The villain of this piece is Roger Chillingworth who wants to destroy Hester's lover. The hunchbacked deformed man is wonderfully played by Alan Hawkridge. His malevolent behavior oozes out of every pore of his being as he swigs his whiskey. The current day audience despises the scene where he degrades Hester by having her kneel, crawl to him, kiss his boots and then lick them. (Judith has Alan wipe the spit off his boots, being disgusted by Hester actually doing his bidding.) His comeuppance is delivered when Dimmesdale dies before he can torment him anymore with his taunts and herbal remedies. The town of Boston is portrayed by the three talented remaining cast members. The evil Mistress Hibbins who know many secrets and practices witchcraft in the forest is played by Tray Gearing. Her addlebrained brother, Governor Bellingham who can't see beyond the end of his nose is played by Tom Gleadow. The honest man in town who is also the jailer called Master Brackett is played by Cliff Odle. He obtains many laughs in the second act when he tries to help Dimmesdale out of the graveyard while he is putting dirt all over himself. So for an exhilarating new version of the famous American novel and to witness some powerhouse acting back in 17th Century Boston, be sure to catch Gamm's production of "The Scarlet Letter". Kudos to GAMM for winning the Elliot Norton award for "Awake and Sing" and for Fred Sullivan, resident director at GAMM, director of "Awake and Sing" and actor at Trinity for winning an Eliot Norton acting award.

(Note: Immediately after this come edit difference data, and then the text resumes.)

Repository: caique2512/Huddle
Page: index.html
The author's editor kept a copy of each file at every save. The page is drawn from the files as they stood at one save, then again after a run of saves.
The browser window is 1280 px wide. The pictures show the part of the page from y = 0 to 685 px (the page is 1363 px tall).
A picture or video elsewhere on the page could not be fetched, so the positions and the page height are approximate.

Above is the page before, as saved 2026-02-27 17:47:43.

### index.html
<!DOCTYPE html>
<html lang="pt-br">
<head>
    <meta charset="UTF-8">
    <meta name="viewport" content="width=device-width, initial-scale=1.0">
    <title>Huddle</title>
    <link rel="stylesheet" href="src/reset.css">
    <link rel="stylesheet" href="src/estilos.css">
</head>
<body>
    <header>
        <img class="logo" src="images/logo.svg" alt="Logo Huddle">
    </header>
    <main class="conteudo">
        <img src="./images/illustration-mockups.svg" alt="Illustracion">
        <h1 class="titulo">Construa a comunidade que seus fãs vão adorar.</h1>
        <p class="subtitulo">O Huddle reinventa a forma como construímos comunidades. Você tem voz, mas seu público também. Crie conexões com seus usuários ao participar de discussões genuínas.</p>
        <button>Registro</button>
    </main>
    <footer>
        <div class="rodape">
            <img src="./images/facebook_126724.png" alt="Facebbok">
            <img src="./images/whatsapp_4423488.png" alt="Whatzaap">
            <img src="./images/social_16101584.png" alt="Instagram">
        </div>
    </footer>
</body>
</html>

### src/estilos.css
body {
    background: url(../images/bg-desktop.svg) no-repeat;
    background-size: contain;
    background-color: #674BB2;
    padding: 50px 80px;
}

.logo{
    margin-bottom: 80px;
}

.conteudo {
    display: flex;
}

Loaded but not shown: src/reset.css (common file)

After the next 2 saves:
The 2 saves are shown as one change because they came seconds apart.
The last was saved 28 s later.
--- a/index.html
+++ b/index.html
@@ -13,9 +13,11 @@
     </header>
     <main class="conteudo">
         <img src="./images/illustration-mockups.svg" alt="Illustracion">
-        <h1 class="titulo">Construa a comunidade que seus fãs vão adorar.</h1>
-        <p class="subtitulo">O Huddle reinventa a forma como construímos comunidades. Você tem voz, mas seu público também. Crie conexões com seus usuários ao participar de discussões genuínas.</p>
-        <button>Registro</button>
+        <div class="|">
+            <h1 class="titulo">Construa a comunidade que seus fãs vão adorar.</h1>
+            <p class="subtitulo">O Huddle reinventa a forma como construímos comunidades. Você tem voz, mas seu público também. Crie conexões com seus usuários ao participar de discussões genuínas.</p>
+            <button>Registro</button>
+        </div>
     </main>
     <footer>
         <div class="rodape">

These awards prove that GAMM knows how to put on award winning shows. Bravo!